[Modification records]
::::::::::

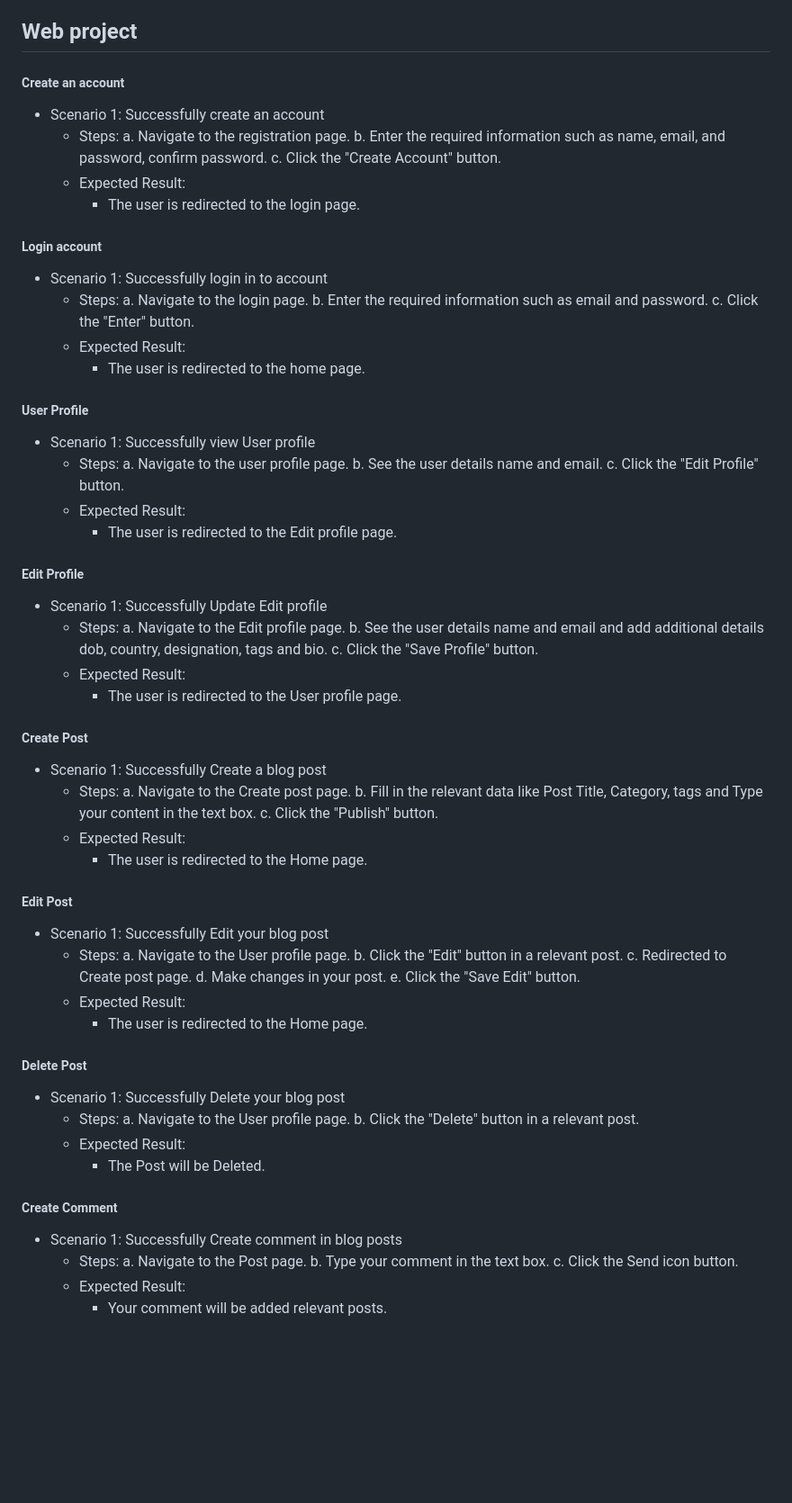
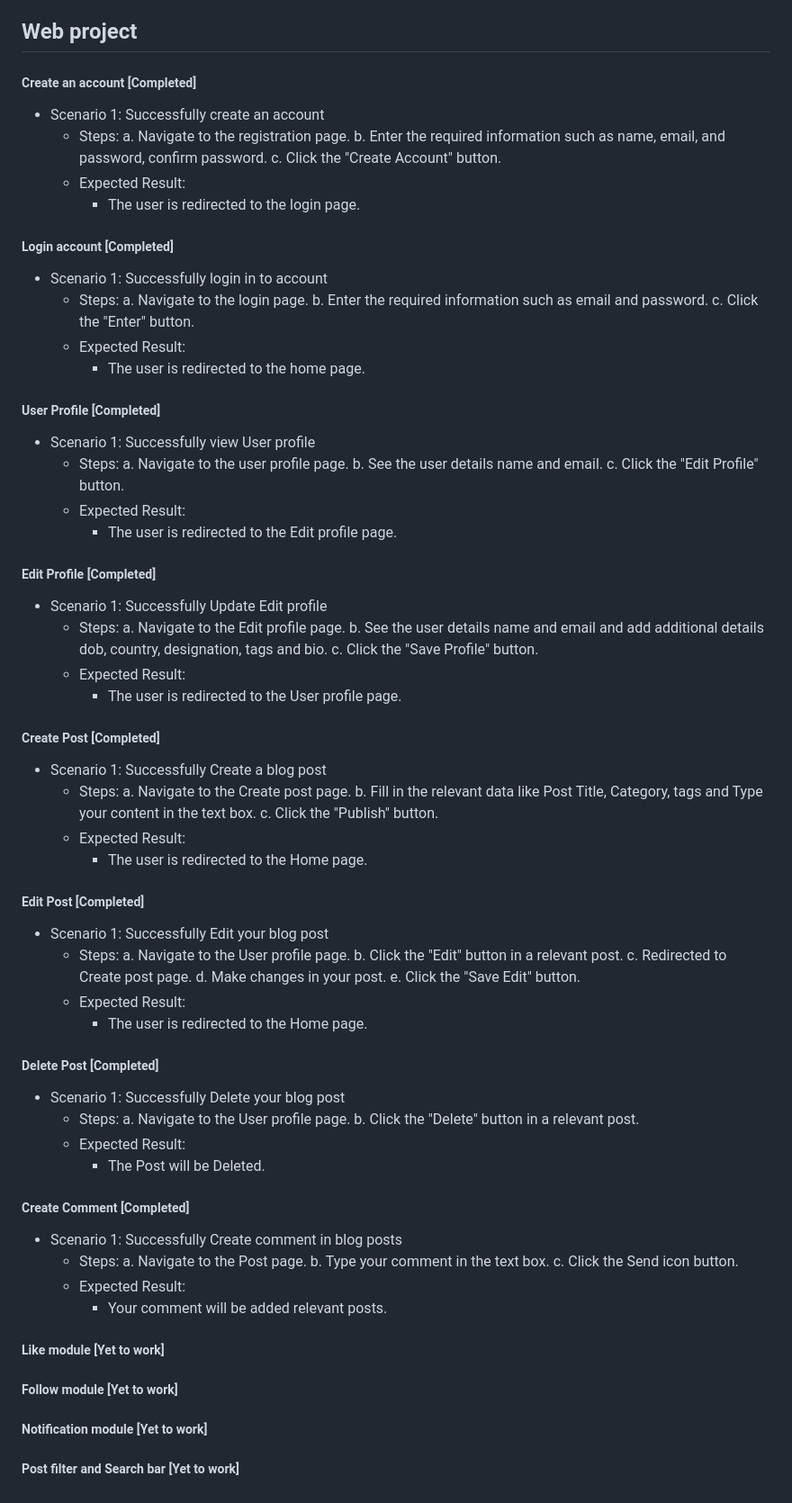
Before and after one commit to fssa-batch3/mathivanan.pachiyappan__web_project, a Markdown page: README.md, the part around the change. Shown at 90% size. Rendered like a GitHub page; blank space fills up the shorter version.

```diff
--- a/README.md
+++ b/README.md
@@ -10,7 +10,7 @@ Wireframe:https://drive.google.com/drive/folders/1N_wDAyPcASqMdHjg3_XPNLHQnndLz_
 
 ## Web project
 
-##### Create an account
+##### Create an account [Completed]
  * Scenario 1: Successfully create an account
    * Steps:
         a. Navigate to the registration page.
@@ -19,7 +19,7 @@ Wireframe:https://drive.google.com/drive/folders/1N_wDAyPcASqMdHjg3_XPNLHQnndLz_
    * Expected Result:
      * The user is redirected to the login page.
 
-##### Login account
+##### Login account [Completed]
  * Scenario 1: Successfully login in to account
    * Steps:
         a. Navigate to the login page.
@@ -28,7 +28,7 @@ Wireframe:https://drive.google.com/drive/folders/1N_wDAyPcASqMdHjg3_XPNLHQnndLz_
    * Expected Result:
      * The user is redirected to the home page.
 
-##### User Profile
+##### User Profile [Completed]
  * Scenario 1: Successfully view User profile
    * Steps:
         a. Navigate to the user profile page.
@@ -37,7 +37,7 @@ Wireframe:https://drive.google.com/drive/folders/1N_wDAyPcASqMdHjg3_XPNLHQnndLz_
    * Expected Result:
      * The user is redirected to the Edit profile page.
 
-##### Edit Profile
+##### Edit Profile [Completed]
  * Scenario 1: Successfully Update Edit profile
    * Steps:
         a. Navigate to the Edit profile page.
@@ -46,7 +46,7 @@ Wireframe:https://drive.google.com/drive/folders/1N_wDAyPcASqMdHjg3_XPNLHQnndLz_
    * Expected Result:
      * The user is redirected to the User profile page.
 
-##### Create Post
+##### Create Post [Completed]
  * Scenario 1: Successfully Create a blog post
    * Steps:
         a. Navigate to the Create post page.
@@ -55,7 +55,7 @@ Wireframe:https://drive.google.com/drive/folders/1N_wDAyPcASqMdHjg3_XPNLHQnndLz_
    * Expected Result:
      * The user is redirected to the Home page.
 
-##### Edit Post
+##### Edit Post [Completed]
  * Scenario 1: Successfully Edit your blog post
    * Steps:
         a. Navigate to the User profile page.
@@ -66,7 +66,7 @@ Wireframe:https://drive.google.com/drive/folders/1N_wDAyPcASqMdHjg3_XPNLHQnndLz_
    * Expected Result:
      * The user is redirected to the Home page.
 
-##### Delete Post
+##### Delete Post [Completed]
  * Scenario 1: Successfully Delete your blog post
    * Steps:
         a. Navigate to the User profile page.
@@ -74,7 +74,7 @@ Wireframe:https://drive.google.com/drive/folders/1N_wDAyPcASqMdHjg3_XPNLHQnndLz_
    * Expected Result:
      * The Post will be Deleted.
 
-##### Create Comment
+##### Create Comment [Completed]
  * Scenario 1: Successfully Create comment in blog posts
    * Steps:
         a. Navigate to the Post page.
@@ -82,3 +82,8 @@ Wireframe:https://drive.google.com/drive/folders/1N_wDAyPcASqMdHjg3_XPNLHQnndLz_
         c. Click the Send icon button.
    * Expected Result:
      * Your comment will be added relevant posts.
+
+##### Like module [Yet to work]
+##### Follow module [Yet to work]
+##### Notification module [Yet to work]
+##### Post filter and Search bar [Yet to work]
```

::::::::::

Across the entries above, tally every line that includes the string "README", then state only the count.

3